Okay, campers, it's time to make a didgeridoo. For
those of you who do not know what that is, it is a musical instrument
that is native to Australia, traditionally played by the Aborigines.
Find an authentic Australian Aborigine. I found this guy:
He is Lewis Burns, a native of Dubbo, New South Wales, Australia.
Go to Laguna Beach, California. This will work best if it happens to be
a day when Lewis is in town. Arrive very early in the morning on a
Sunday. Take a moment to enjoy the empty beach. It will not be this way
Also admire the town itself. Again, this will not be like this for very
Find a nice home where people just happen to be hosting a
Didgeridoo-making workshop taught by Lewis. When you arrive, greet
everybody, shake hands with Lewis, then look over the supply of
These Authentic Eucalyptus branches came from Australia, carefully
handpicked by Lewis. He found a tree that had been eaten by termites,
so the branches were hollow. Each one was cut to length and sealed by
Lewis. Then American Internal Security tried to detain them at the
airport. Apparently Eucalyptus may be a tool of the terrorists.
Carefully examine the branches until one calls to you. Examine it
again, to make sure it called to you in some mystical manner and claim
it as your own. (or just pick one that looks to your eye like it will
make a good didgeridoo.)
any of these branches will make a good didgeridoo, but each will sound

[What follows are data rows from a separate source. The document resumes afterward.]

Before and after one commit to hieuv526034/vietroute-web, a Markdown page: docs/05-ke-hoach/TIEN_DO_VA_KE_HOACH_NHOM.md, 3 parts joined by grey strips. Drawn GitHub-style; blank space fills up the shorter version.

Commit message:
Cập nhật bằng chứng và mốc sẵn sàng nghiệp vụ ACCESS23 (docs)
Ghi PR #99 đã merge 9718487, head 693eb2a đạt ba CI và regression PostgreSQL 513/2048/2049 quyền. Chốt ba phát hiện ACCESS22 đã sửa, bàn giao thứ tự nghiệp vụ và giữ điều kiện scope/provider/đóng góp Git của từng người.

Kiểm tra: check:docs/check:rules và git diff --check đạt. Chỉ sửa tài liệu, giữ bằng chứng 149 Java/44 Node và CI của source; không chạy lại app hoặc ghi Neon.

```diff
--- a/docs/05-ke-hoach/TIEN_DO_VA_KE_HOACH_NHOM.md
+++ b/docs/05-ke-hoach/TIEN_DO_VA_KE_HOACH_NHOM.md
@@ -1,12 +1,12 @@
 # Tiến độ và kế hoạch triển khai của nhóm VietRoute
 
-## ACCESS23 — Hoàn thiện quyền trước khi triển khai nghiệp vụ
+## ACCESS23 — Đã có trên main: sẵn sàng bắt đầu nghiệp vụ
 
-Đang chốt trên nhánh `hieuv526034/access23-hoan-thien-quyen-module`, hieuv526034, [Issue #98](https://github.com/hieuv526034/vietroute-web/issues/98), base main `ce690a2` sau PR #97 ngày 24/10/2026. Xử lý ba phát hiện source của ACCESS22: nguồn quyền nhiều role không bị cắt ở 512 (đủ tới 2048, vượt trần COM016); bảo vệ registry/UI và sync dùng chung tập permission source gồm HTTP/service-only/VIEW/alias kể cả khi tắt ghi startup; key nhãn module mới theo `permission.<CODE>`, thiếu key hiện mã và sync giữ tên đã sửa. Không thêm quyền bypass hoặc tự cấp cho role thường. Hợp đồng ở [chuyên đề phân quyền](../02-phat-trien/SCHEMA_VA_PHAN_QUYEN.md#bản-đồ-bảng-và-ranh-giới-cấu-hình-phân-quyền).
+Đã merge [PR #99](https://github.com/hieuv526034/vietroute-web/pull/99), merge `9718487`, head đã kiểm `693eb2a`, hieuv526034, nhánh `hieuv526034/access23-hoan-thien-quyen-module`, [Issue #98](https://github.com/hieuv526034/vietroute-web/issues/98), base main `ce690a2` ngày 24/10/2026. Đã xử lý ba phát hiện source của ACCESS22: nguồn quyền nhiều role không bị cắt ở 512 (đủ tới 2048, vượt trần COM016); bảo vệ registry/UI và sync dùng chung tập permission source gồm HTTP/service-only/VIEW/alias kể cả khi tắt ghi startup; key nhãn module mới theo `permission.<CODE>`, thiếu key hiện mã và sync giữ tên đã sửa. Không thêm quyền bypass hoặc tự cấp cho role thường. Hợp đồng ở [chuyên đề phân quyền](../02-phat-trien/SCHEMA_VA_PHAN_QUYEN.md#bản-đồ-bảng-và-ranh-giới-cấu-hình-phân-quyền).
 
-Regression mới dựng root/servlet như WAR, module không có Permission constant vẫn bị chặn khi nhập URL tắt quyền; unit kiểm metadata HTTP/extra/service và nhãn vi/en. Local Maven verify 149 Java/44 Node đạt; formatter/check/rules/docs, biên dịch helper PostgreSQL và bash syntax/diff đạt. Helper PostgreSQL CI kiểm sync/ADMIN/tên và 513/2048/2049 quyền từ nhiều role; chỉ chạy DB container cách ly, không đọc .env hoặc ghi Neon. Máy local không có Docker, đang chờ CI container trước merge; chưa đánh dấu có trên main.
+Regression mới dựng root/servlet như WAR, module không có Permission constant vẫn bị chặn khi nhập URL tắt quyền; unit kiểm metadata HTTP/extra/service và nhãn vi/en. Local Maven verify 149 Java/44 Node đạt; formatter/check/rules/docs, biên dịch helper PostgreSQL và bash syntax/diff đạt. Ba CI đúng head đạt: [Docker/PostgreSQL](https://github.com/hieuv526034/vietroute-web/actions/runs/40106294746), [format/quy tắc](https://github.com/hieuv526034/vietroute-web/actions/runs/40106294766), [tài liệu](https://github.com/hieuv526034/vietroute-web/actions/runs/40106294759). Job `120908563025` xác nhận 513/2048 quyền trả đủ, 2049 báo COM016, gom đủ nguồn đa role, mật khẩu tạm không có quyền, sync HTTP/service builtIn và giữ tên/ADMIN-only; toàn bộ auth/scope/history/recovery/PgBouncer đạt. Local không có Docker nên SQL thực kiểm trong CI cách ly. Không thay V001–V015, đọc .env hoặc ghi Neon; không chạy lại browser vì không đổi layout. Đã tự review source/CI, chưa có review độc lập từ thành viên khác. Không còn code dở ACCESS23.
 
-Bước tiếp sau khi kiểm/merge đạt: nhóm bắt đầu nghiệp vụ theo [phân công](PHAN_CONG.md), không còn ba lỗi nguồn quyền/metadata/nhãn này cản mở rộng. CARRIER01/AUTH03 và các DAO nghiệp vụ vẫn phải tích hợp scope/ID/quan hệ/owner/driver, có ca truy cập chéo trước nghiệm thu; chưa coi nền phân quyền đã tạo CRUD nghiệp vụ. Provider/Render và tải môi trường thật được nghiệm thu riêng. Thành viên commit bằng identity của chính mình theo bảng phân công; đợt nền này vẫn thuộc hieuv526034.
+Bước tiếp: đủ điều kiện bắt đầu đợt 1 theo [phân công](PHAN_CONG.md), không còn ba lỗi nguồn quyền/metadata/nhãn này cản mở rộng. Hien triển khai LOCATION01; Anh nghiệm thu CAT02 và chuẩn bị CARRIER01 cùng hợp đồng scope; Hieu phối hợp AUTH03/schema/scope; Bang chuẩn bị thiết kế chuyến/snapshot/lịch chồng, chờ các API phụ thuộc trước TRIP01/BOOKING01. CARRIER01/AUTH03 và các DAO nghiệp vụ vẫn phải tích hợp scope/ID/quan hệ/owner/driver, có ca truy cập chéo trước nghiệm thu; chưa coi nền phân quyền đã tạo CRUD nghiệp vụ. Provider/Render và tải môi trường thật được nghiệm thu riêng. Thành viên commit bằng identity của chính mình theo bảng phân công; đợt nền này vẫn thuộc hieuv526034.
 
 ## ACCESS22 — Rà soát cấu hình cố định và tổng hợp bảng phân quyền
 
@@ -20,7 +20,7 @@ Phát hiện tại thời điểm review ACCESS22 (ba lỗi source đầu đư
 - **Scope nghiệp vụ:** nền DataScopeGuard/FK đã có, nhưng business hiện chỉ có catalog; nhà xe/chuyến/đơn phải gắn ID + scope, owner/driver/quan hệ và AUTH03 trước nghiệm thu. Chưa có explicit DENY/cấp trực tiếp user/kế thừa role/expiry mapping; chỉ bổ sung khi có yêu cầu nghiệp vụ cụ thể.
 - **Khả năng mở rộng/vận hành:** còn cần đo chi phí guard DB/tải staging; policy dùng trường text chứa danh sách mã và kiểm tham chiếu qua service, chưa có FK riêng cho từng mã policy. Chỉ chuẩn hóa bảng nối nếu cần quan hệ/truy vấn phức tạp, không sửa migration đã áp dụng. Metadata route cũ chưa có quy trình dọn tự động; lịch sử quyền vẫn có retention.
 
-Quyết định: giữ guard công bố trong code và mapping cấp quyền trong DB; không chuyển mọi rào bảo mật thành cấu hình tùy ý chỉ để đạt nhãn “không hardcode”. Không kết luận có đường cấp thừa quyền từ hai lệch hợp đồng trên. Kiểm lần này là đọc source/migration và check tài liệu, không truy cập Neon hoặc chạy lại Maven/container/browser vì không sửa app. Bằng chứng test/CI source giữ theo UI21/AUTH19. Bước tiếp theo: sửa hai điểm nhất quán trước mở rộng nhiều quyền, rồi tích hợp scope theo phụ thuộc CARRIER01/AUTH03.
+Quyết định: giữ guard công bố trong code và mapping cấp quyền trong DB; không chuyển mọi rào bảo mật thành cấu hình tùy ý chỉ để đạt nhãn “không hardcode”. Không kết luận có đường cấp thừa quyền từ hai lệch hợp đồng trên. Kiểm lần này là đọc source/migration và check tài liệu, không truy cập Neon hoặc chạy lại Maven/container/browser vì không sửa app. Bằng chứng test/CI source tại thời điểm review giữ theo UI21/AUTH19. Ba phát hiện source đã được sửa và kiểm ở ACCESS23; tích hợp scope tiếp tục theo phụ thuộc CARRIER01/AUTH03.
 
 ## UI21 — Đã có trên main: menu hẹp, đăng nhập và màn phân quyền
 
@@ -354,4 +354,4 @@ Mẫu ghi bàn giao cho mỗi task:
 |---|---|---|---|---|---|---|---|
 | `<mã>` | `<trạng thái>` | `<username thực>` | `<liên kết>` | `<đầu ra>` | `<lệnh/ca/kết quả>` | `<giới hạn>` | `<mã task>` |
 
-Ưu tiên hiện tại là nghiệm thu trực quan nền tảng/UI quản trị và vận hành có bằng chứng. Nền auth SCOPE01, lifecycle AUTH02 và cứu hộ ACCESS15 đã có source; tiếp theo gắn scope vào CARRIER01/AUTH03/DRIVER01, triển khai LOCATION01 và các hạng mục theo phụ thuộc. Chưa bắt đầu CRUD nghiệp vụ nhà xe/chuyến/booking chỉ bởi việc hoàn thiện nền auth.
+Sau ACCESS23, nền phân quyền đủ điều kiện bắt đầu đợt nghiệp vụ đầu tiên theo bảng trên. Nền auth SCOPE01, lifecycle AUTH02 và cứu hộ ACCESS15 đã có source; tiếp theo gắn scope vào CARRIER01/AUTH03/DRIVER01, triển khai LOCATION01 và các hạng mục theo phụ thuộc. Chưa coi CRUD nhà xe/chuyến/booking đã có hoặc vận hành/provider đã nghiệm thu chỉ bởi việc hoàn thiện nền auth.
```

a bit different, and only one will call to you. (or, in any event, you
can only pick one.)
Begin the process of removing the bark. This involves using a knife or
spokeshave to slowly peel away the bark from the underlying timber.
Continue stripping the bark, carefully. If you go at to deep an angle,
you will gouge the timber. Too shallow and you will skip off the top
with only a small strip of bark to show for the effort.
It is a long, slow process to strip all the bark off of a branch, even
one this small...
While you are doing this, Lewis is also making a Didje. His work is so
effortless, it will make you feel inadequate. Do not worry, however.
His ability to play the Didje will make you feel even more inadequate.
Allow Lewis to demonstrate the finishing of the end. This is a bit
tricky, and requires a bit more delicate of a touch than the body.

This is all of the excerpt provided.